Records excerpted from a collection
════

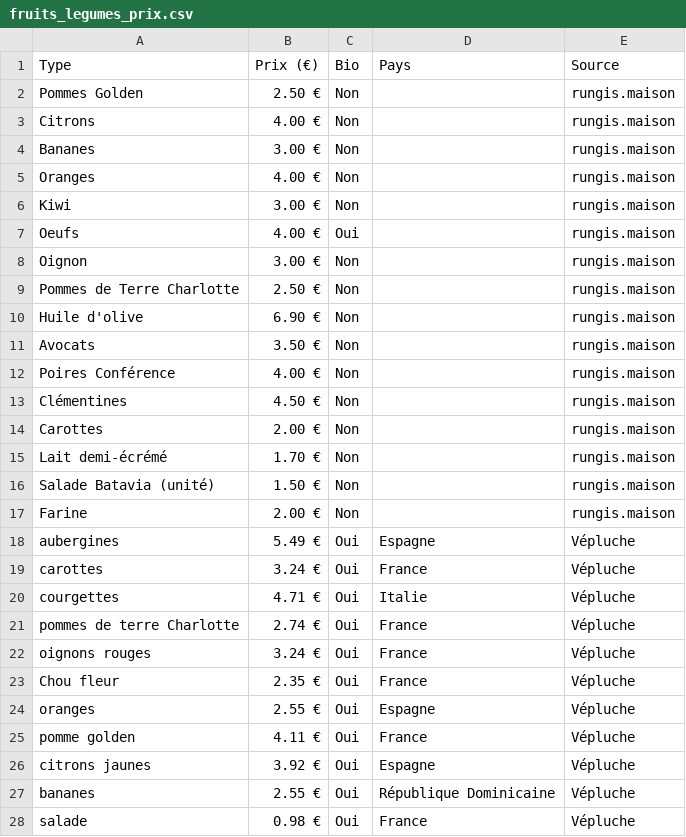
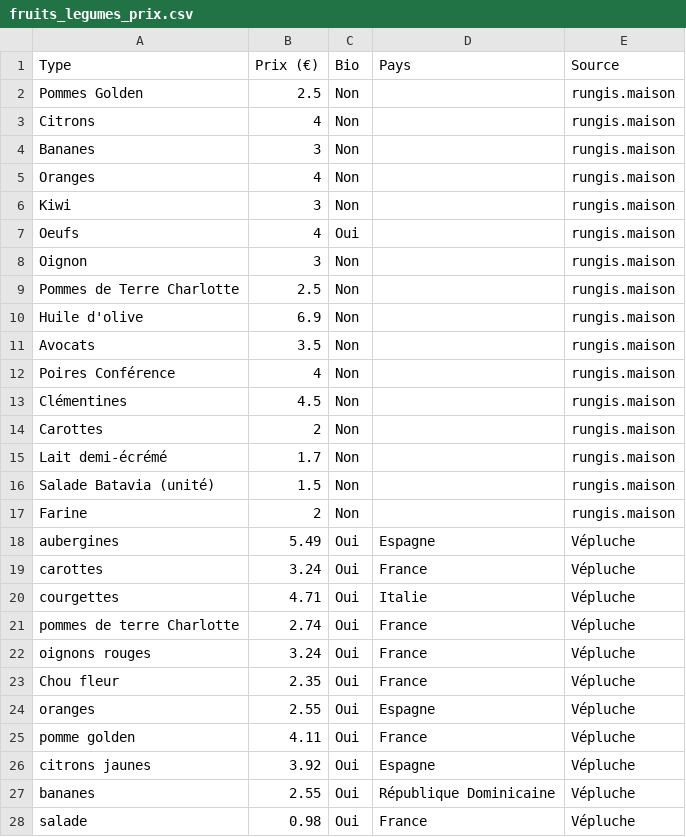
Before and after one commit to retdop/obst, a CSV file: fruits_legumes_prix.csv, drawn as a sheet.

Commit message:
fixed csv formatting

```diff
--- a/fruits_legumes_prix.csv
+++ b/fruits_legumes_prix.csv
@@ -1,28 +1,28 @@
 Type,Prix (€),Bio,Pays,Source
-Pommes Golden,2.50 €,Non,,rungis.maison
-Citrons,4.00 €,Non,,rungis.maison
-Bananes ,3.00 €,Non,,rungis.maison
-Oranges ,4.00 €,Non,,rungis.maison
-Kiwi ,3.00 €,Non,,rungis.maison
-Oeufs,4.00 €,Oui,,rungis.maison
-Oignon ,3.00 €,Non,,rungis.maison
-Pommes de Terre Charlotte ,2.50 €,Non,,rungis.maison
-Huile d'olive ,6.90 €,Non,,rungis.maison
-Avocats ,3.50 €,Non,,rungis.maison
-Poires Conférence ,4.00 €,Non,,rungis.maison
-Clémentines ,4.50 €,Non,,rungis.maison
-Carottes ,2.00 €,Non,,rungis.maison
-Lait demi-écrémé ,1.70 €,Non,,rungis.maison
-Salade Batavia (unité),1.50 €,Non,,rungis.maison
-Farine ,2.00 €,Non,,rungis.maison
-aubergines,5.49 €,Oui,Espagne,Vépluche
-carottes,3.24 €,Oui,France,Vépluche
-courgettes,4.71 €,Oui,Italie,Vépluche
-pommes de terre Charlotte,2.74 €,Oui,France,Vépluche
-oignons rouges,3.24 €,Oui,France,Vépluche
-Chou fleur,2.35 €,Oui,France,Vépluche
-oranges ,2.55 €,Oui,Espagne,Vépluche
-pomme golden ,4.11 €,Oui,France,Vépluche
-citrons jaunes,3.92 €,Oui,Espagne,Vépluche
-bananes,2.55 €,Oui,République Dominicaine,Vépluche
-salade,0.98 €,Oui,France,Vépluche
+Pommes Golden,2.5,Non,,rungis.maison
+Citrons,4,Non,,rungis.maison
+Bananes ,3,Non,,rungis.maison
+Oranges ,4,Non,,rungis.maison
+Kiwi ,3,Non,,rungis.maison
+Oeufs,4,Oui,,rungis.maison
+Oignon ,3,Non,,rungis.maison
+Pommes de Terre Charlotte ,2.5,Non,,rungis.maison
+Huile d'olive ,6.9,Non,,rungis.maison
+Avocats ,3.5,Non,,rungis.maison
+Poires Conférence ,4,Non,,rungis.maison
+Clémentines ,4.5,Non,,rungis.maison
+Carottes ,2,Non,,rungis.maison
+Lait demi-écrémé ,1.7,Non,,rungis.maison
+Salade Batavia (unité),1.5,Non,,rungis.maison
+Farine ,2,Non,,rungis.maison
+aubergines,5.49,Oui,Espagne,Vépluche
+carottes,3.24,Oui,France,Vépluche
+courgettes,4.71,Oui,Italie,Vépluche
+pommes de terre Charlotte,2.74,Oui,France,Vépluche
+oignons rouges,3.24,Oui,France,Vépluche
+Chou fleur,2.35,Oui,France,Vépluche
+oranges ,2.55,Oui,Espagne,Vépluche
+pomme golden ,4.11,Oui,France,Vépluche
+citrons jaunes,3.92,Oui,Espagne,Vépluche
+bananes,2.55,Oui,République Dominicaine,Vépluche
+salade,0.98,Oui,France,Vépluche
```
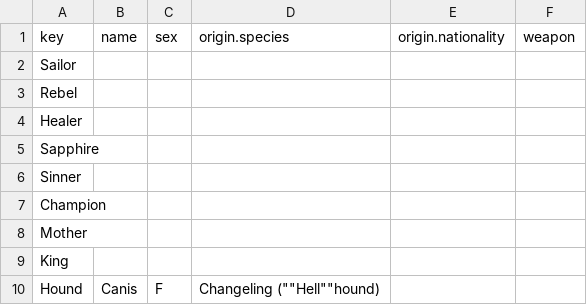
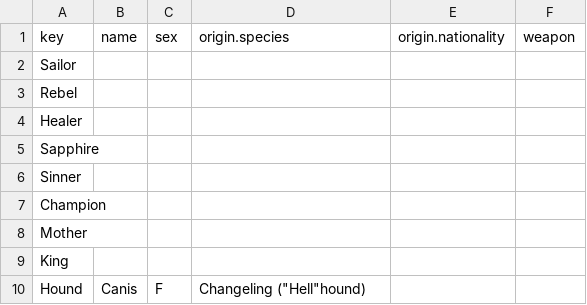
Before and after one commit to JactusTheCactus/comin-are-the-nein, a CSV file: heroes.csv, drawn as a sheet.

```diff
--- a/heroes.csv
+++ b/heroes.csv
@@ -9,2 +9,2 @@ Mother, ,"","","",""
 King, ,"","","",""
-Hound,Canis,F,Changeling (""Hell""hound),"",""
+Hound,Canis,F,"Changeling (""Hell""hound)","",""
```
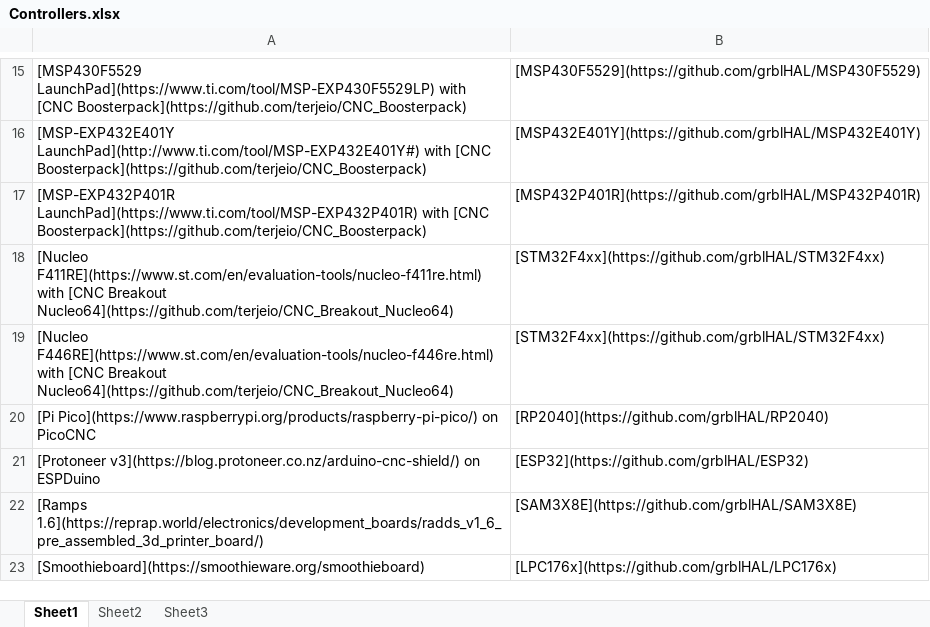
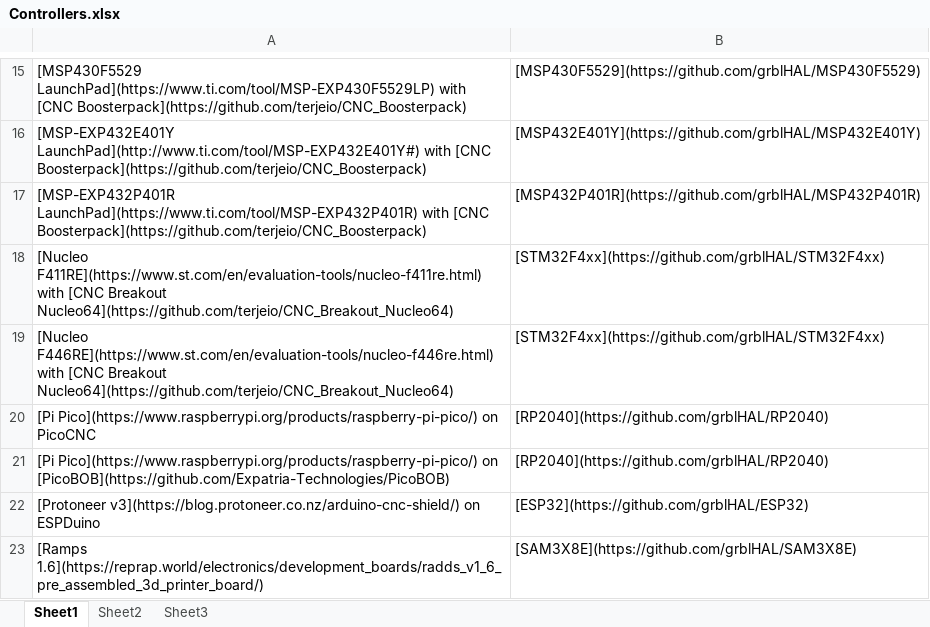
Before and after one commit to grblHAL/Controllers, an Excel workbook: Controllers.xlsx, sheet Sheet1, drawn as a sheet; only a part is shown, gaps mark what is left out; the shorter side is filled out with more unchanged rows; values as stored, in another font and other column widths than the file's, no borders; the diff names each change by its address in the sheet, - before the commit and + after, or states it on an @@ line.

Commit message:
Added PicoBOB

```diff
--- a/Controllers.xlsx (sheet Sheet1)
+++ b/Controllers.xlsx (sheet Sheet1)
+row 21: [Pi Pico](https://www.raspberrypi.org/products/raspberry-pi-pico/) on [PicoBOB](https://github.com/Expatria-Technologies/PicoBOB) | [RP2040](https://github.com/grblHAL/RP2040)
```
Also changed, not shown: 1 other file.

════

:: Task instructions ::
What lines of the data contain the string "Charlotte"? List them.

:: Solution to the problem ::
-Pommes de Terre Charlotte ,2.50 €,Non,,rungis.maison
-pommes de terre Charlotte,2.74 €,Oui,France,Vépluche
+Pommes de Terre Charlotte ,2.5,Non,,rungis.maison
+pommes de terre Charlotte,2.74,Oui,France,Vépluche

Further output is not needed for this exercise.